Hypos (low BGLs) are the major risk for anyone driving who has diabetes. It’s really important that you have a good knowledge about hypos – your symptoms, treatment and prevention. You always need to check your blood glucose level (BGL) before getting in the car and to have hypo treatment at hand.

If your BGL is low before you drive, treat the hypo and wait until your BGL has come back up and you’re feeling better. If you have a hypo while you’re driving, pull over immediately and check your BGL. Don’t think “I’ll stop later” – it might be too late. Driving while having a hypo can slow your reaction time and put you, your passengers, other drivers and pedestrians in danger.

If you have hypo unawareness (that is, you don’t feel your hypos coming on) it’s important that you discuss this with your doctor, as driving in this situation is very dangerous.

Alcohol and drugs

Driving, alcohol and drugs are not a good mix and are illegal. Alcohol and drugs can make you feel overconfident which can make you take risks and be more prone to an accident. Like a hypo, alcohol and drugs can also slow your reaction time while driving.

If you plan on drinking or taking drugs, don’t drive – organise a designated driver or another way to get home. Remember, if you’ve got type 1 diabetes you’re also at increased risk of delayed hypos from alcohol. If you’ve had a big night keep this in mind before you get in the car the next day.

Diabetes complications

Complications such as those affecting the eyes or feet can impact on your ability to drive safely. If you have any diabetes related complications, discuss this with your doctor before you drive.

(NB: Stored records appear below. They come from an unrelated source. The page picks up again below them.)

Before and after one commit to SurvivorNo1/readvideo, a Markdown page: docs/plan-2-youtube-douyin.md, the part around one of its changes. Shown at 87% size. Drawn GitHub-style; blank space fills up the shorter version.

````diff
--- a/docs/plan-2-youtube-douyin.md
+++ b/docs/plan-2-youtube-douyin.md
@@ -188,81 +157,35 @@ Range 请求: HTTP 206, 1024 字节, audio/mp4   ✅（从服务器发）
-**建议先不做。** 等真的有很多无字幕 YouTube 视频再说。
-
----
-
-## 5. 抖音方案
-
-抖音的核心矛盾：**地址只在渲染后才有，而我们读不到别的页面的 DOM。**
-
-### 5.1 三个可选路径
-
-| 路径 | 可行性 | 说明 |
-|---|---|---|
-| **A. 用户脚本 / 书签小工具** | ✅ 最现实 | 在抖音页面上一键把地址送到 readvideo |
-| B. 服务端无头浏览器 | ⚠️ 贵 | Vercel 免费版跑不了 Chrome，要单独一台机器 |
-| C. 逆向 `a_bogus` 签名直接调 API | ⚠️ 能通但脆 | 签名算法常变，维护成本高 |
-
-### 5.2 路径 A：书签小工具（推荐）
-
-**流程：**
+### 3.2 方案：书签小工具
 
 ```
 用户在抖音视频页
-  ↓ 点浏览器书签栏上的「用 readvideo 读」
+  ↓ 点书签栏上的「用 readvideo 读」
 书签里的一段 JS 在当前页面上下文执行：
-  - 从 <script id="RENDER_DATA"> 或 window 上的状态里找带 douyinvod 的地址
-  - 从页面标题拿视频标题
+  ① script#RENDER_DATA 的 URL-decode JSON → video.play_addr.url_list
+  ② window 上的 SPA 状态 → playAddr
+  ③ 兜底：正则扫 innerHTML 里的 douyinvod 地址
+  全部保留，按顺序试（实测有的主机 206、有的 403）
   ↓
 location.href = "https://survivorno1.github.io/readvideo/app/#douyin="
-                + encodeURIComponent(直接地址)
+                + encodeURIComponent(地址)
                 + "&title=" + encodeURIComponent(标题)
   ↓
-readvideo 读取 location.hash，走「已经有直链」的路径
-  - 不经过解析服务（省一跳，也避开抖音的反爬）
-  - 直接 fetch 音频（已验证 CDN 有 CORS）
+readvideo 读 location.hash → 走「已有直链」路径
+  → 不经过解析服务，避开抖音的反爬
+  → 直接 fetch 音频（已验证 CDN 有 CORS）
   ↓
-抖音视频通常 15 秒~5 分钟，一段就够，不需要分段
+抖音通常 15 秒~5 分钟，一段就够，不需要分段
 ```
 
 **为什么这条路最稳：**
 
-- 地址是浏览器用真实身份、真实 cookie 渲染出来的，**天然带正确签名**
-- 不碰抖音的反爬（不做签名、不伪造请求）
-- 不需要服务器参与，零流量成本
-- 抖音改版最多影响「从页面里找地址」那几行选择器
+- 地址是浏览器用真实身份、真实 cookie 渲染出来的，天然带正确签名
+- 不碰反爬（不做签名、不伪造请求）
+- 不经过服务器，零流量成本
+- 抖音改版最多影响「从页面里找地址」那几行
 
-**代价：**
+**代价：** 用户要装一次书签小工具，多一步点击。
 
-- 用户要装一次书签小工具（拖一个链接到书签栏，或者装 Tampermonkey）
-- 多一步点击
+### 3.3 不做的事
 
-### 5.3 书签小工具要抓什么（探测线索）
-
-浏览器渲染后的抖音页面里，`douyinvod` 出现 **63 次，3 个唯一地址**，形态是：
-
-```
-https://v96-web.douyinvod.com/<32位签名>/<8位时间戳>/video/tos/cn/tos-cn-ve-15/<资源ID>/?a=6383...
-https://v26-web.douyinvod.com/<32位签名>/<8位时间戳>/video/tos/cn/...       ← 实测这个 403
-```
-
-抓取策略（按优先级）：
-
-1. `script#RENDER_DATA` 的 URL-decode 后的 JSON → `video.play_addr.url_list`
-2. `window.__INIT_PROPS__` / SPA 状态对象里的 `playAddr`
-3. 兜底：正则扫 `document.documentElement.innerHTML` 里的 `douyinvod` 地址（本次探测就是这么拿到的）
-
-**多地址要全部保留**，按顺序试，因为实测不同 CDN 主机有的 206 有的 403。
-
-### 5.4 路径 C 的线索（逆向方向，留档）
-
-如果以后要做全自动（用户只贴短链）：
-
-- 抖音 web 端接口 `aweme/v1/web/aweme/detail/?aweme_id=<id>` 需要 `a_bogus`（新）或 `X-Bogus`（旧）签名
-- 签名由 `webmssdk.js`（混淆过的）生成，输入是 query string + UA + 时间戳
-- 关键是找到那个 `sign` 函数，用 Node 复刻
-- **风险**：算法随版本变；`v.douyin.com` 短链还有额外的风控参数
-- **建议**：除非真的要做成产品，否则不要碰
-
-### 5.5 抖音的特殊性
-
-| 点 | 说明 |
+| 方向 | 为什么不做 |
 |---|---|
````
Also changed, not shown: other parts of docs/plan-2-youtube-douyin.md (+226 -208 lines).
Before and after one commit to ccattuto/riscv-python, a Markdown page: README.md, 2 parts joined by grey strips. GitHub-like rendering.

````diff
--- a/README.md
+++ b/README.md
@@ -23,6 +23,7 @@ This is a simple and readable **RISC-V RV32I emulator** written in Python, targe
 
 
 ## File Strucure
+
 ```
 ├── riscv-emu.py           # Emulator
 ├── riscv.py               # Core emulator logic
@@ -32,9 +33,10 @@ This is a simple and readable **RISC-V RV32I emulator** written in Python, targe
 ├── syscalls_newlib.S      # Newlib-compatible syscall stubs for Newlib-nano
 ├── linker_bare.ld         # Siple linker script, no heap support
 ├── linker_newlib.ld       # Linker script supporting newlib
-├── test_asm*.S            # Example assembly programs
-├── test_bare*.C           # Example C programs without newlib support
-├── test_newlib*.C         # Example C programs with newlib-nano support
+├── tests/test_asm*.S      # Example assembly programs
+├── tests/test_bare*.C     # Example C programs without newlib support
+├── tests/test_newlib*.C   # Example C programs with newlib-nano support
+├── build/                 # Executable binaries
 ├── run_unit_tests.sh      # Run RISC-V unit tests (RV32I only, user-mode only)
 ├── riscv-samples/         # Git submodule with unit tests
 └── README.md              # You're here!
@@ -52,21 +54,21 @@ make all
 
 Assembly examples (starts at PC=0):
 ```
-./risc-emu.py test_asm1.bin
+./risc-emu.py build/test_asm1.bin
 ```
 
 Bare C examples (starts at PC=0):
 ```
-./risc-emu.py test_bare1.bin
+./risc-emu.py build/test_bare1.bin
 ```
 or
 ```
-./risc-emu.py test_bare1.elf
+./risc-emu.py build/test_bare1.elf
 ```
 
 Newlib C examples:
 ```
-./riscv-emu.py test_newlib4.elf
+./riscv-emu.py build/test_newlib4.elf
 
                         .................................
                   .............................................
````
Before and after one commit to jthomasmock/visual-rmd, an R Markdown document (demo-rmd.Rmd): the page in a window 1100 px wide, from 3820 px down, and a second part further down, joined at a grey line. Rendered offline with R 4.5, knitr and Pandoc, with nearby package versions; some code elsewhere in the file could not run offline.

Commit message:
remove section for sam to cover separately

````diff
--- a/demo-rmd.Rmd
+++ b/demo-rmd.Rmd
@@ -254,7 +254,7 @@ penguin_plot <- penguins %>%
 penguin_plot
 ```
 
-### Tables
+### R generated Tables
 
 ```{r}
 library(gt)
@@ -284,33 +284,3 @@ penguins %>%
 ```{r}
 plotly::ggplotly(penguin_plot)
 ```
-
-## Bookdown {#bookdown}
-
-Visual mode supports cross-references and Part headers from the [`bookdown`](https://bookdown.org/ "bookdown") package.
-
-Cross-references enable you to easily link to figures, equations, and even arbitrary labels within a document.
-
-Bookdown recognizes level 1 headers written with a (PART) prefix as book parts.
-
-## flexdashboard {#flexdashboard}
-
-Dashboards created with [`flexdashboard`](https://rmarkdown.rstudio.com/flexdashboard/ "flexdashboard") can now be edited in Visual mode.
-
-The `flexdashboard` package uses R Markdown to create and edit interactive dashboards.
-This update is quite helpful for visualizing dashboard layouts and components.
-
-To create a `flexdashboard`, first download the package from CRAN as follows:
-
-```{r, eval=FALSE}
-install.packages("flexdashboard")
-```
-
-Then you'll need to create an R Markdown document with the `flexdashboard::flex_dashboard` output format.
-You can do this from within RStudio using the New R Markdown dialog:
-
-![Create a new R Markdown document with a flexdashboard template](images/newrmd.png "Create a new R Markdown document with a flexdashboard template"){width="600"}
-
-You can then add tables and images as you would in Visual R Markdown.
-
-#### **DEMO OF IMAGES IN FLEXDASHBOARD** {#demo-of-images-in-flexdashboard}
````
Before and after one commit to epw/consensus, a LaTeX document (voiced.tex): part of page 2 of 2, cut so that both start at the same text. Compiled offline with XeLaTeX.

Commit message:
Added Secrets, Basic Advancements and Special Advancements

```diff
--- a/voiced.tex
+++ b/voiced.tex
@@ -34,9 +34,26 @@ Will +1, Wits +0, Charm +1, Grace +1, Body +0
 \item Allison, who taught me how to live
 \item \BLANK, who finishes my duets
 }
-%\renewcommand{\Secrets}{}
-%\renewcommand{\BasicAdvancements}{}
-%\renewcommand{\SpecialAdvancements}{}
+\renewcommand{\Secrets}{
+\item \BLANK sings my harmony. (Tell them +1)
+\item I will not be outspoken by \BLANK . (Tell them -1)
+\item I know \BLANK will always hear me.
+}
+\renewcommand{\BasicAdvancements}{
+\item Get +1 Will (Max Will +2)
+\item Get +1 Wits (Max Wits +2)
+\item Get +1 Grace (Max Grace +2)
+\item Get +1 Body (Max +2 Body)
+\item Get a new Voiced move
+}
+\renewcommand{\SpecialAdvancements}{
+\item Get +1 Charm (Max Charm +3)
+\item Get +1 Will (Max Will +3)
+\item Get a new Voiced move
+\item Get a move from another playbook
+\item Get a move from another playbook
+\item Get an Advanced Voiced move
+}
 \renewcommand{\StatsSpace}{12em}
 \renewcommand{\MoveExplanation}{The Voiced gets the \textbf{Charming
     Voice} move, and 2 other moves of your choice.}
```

For further information on driving and type 1 diabetes visit: www.austroads.com.au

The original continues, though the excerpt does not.